Every entry is to be returned exactly as it stands; the pictures are to be dropped.

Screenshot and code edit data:
= = = =
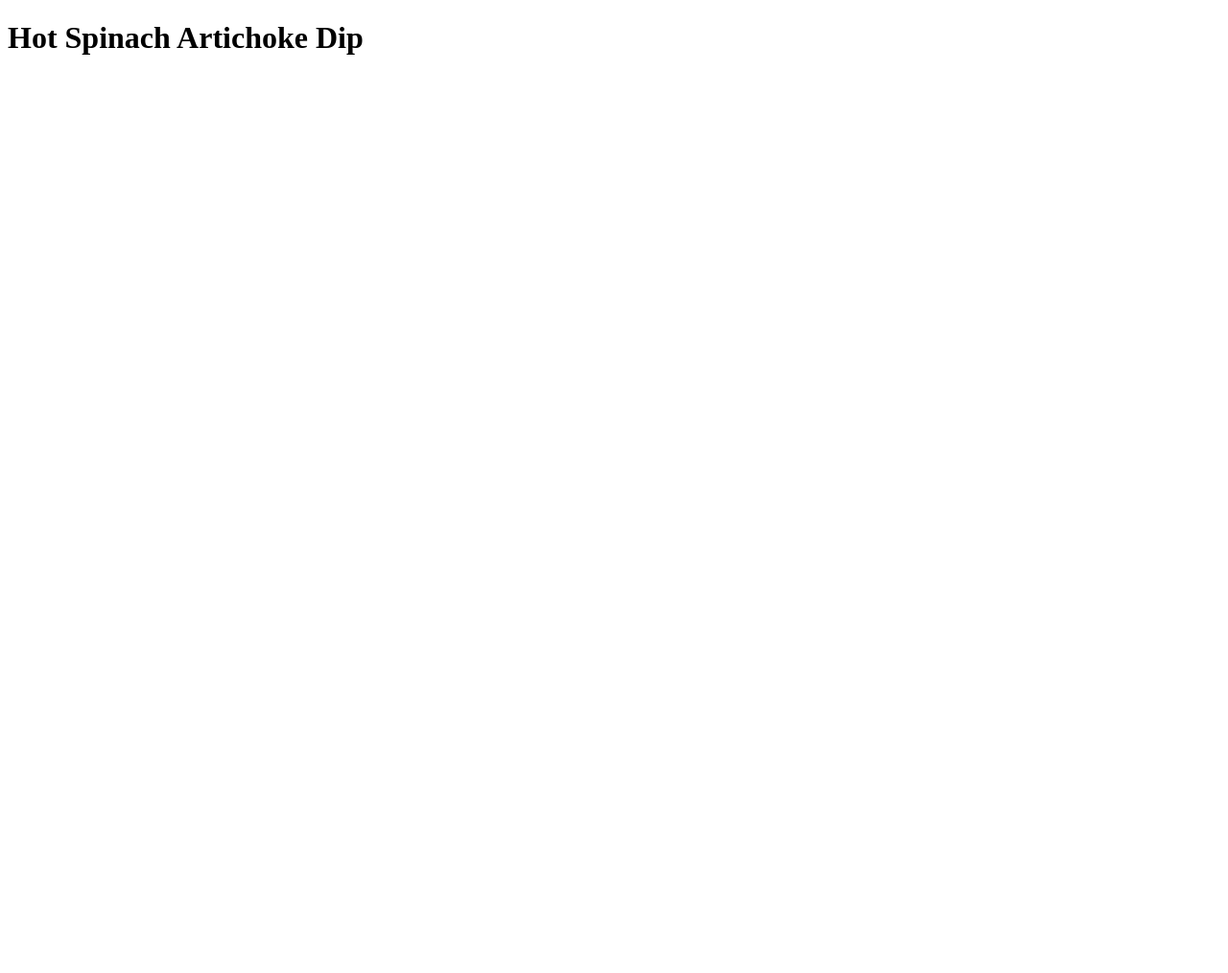
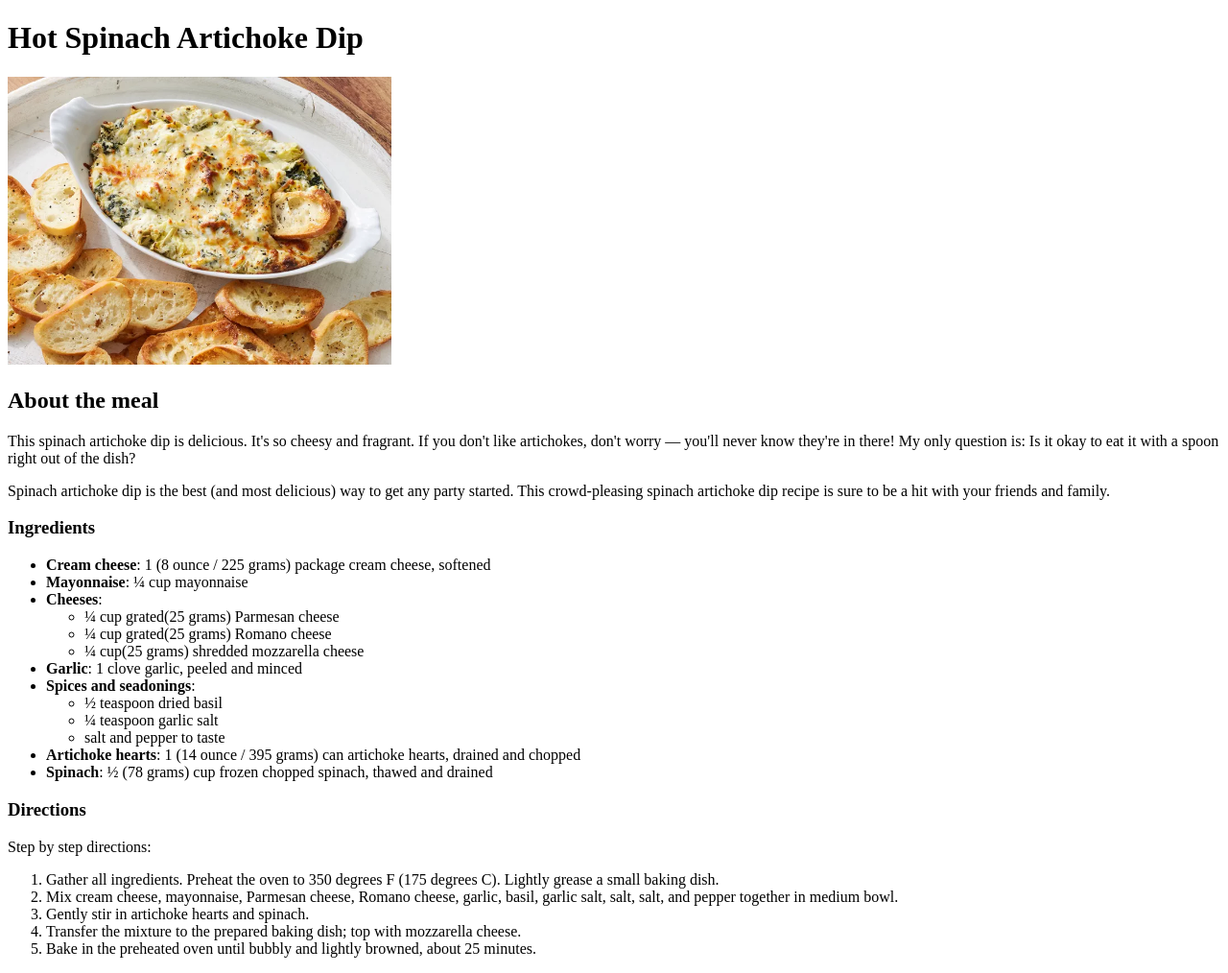
Before and after one commit to Vecii02/odin-recipes, a plain HTML site: page recipes/hot_spinach_artichoke_dip.html in a window 1280 px wide. Shown: the whole page at 96% size. Before the commit the page ends 800 px from the top, so only its background shows below. Drawn offline with Linux system fonts and the light colour scheme.

Commit message:
Add ingredients and steps for hot spinach file
- Add image of meal

- Add description of meal

- Add ingredients unordered list nicely structured

- Add step by step ordered list

```diff
--- a/recipes/hot_spinach_artichoke_dip.html
+++ b/recipes/hot_spinach_artichoke_dip.html
@@ -6,5 +6,77 @@
   </head>
   <body>
     <h1>Hot Spinach Artichoke Dip</h1>
+    <img
+      src="../images/hot_spinach_artichoke_dip_image.png"
+      alt="Image of hot spinach artichoke dip"
+      width="400"
+      height="300"
+    />
+    <h2>About the meal</h2>
+    <p>
+      This spinach artichoke dip is delicious. It's so cheesy and fragrant. If
+      you don't like artichokes, don't worry — you'll never know they're in
+      there! My only question is: Is it okay to eat it with a spoon right out of
+      the dish?
+    </p>
+    <p>
+      Spinach artichoke dip is the best (and most delicious) way to get any
+      party started. This crowd-pleasing spinach artichoke dip recipe is sure to
+      be a hit with your friends and family.
+    </p>
+    <h3>Ingredients</h3>
+    <ul>
+      <li>
+        <strong>Cream cheese</strong>: 1 (8 ounce / 225 grams) package cream
+        cheese, softened
+      </li>
+      <li><strong>Mayonnaise</strong>: ¼ cup mayonnaise</li>
+      <li>
+        <strong>Cheeses</strong>:
+        <ul>
+          <li>¼ cup grated(25 grams) Parmesan cheese</li>
+          <li>¼ cup grated(25 grams) Romano cheese</li>
+          <li>¼ cup(25 grams) shredded mozzarella cheese</li>
+        </ul>
+      </li>
+      <li><strong>Garlic</strong>: 1 clove garlic, peeled and minced</li>
+      <li>
+        <strong>Spices and seadonings</strong>:
+        <ul>
+          <li>½ teaspoon dried basil</li>
+          <li>¼ teaspoon garlic salt</li>
+          <li>salt and pepper to taste</li>
+        </ul>
+      </li>
+      <li>
+        <strong>Artichoke hearts</strong>: 1 (14 ounce / 395 grams) can
+        artichoke hearts, drained and chopped
+      </li>
+      <li>
+        <strong>Spinach</strong>: ½ (78 grams) cup frozen chopped spinach,
+        thawed and drained
+      </li>
+    </ul>
+    <h3>Directions</h3>
+    <p>Step by step directions:</p>
+    <ol>
+      <li>
+        Gather all ingredients. Preheat the oven to 350 degrees F (175 degrees
+        C). Lightly grease a small baking dish.
+      </li>
+      <li>
+        Mix cream cheese, mayonnaise, Parmesan cheese, Romano cheese, garlic,
+        basil, garlic salt, salt, salt, and pepper together in medium bowl.
+      </li>
+      <li>Gently stir in artichoke hearts and spinach.</li>
+      <li>
+        Transfer the mixture to the prepared baking dish; top with mozzarella
+        cheese.
+      </li>
+      <li>
+        Bake in the preheated oven until bubbly and lightly browned, about 25
+        minutes.
+      </li>
+    </ol>
   </body>
 </html>
```
Also changed, not shown: images/hot_spinach_artichoke_dip_image.png (added).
= = = =
— WRITTEN REPLY —
Before and after one commit to Vecii02/odin-recipes, a plain HTML site: page recipes/hot_spinach_artichoke_dip.html in a window 1280 px wide. Shown: the whole page at 96% size. Before the commit the page ends 800 px from the top, so only its background shows below. Drawn offline with Linux system fonts and the light colour scheme.

Commit message:
Add ingredients and steps for hot spinach file
- Add image of meal

- Add description of meal

- Add ingredients unordered list nicely structured

- Add step by step ordered list

```diff
--- a/recipes/hot_spinach_artichoke_dip.html
+++ b/recipes/hot_spinach_artichoke_dip.html
@@ -6,5 +6,77 @@
   </head>
   <body>
     <h1>Hot Spinach Artichoke Dip</h1>
+    <img
+      src="../images/hot_spinach_artichoke_dip_image.png"
+      alt="Image of hot spinach artichoke dip"
+      width="400"
+      height="300"
+    />
+    <h2>About the meal</h2>
+    <p>
+      This spinach artichoke dip is delicious. It's so cheesy and fragrant. If
+      you don't like artichokes, don't worry — you'll never know they're in
+      there! My only question is: Is it okay to eat it with a spoon right out of
+      the dish?
+    </p>
+    <p>
+      Spinach artichoke dip is the best (and most delicious) way to get any
+      party started. This crowd-pleasing spinach artichoke dip recipe is sure to
+      be a hit with your friends and family.
+    </p>
+    <h3>Ingredients</h3>
+    <ul>
+      <li>
+        <strong>Cream cheese</strong>: 1 (8 ounce / 225 grams) package cream
+        cheese, softened
+      </li>
+      <li><strong>Mayonnaise</strong>: ¼ cup mayonnaise</li>
+      <li>
+        <strong>Cheeses</strong>:
+        <ul>
+          <li>¼ cup grated(25 grams) Parmesan cheese</li>
+          <li>¼ cup grated(25 grams) Romano cheese</li>
+          <li>¼ cup(25 grams) shredded mozzarella cheese</li>
+        </ul>
+      </li>
+      <li><strong>Garlic</strong>: 1 clove garlic, peeled and minced</li>
+      <li>
+        <strong>Spices and seadonings</strong>:
+        <ul>
+          <li>½ teaspoon dried basil</li>
+          <li>¼ teaspoon garlic salt</li>
+          <li>salt and pepper to taste</li>
+        </ul>
+      </li>
+      <li>
+        <strong>Artichoke hearts</strong>: 1 (14 ounce / 395 grams) can
+        artichoke hearts, drained and chopped
+      </li>
+      <li>
+        <strong>Spinach</strong>: ½ (78 grams) cup frozen chopped spinach,
+        thawed and drained
+      </li>
+    </ul>
+    <h3>Directions</h3>
+    <p>Step by step directions:</p>
+    <ol>
+      <li>
+        Gather all ingredients. Preheat the oven to 350 degrees F (175 degrees
+        C). Lightly grease a small baking dish.
+      </li>
+      <li>
+        Mix cream cheese, mayonnaise, Parmesan cheese, Romano cheese, garlic,
+        basil, garlic salt, salt, salt, and pepper together in medium bowl.
+      </li>
+      <li>Gently stir in artichoke hearts and spinach.</li>
+      <li>
+        Transfer the mixture to the prepared baking dish; top with mozzarella
+        cheese.
+      </li>
+      <li>
+        Bake in the preheated oven until bubbly and lightly browned, about 25
+        minutes.
+      </li>
+    </ol>
   </body>
 </html>
```
Also changed, not shown: images/hot_spinach_artichoke_dip_image.png (added).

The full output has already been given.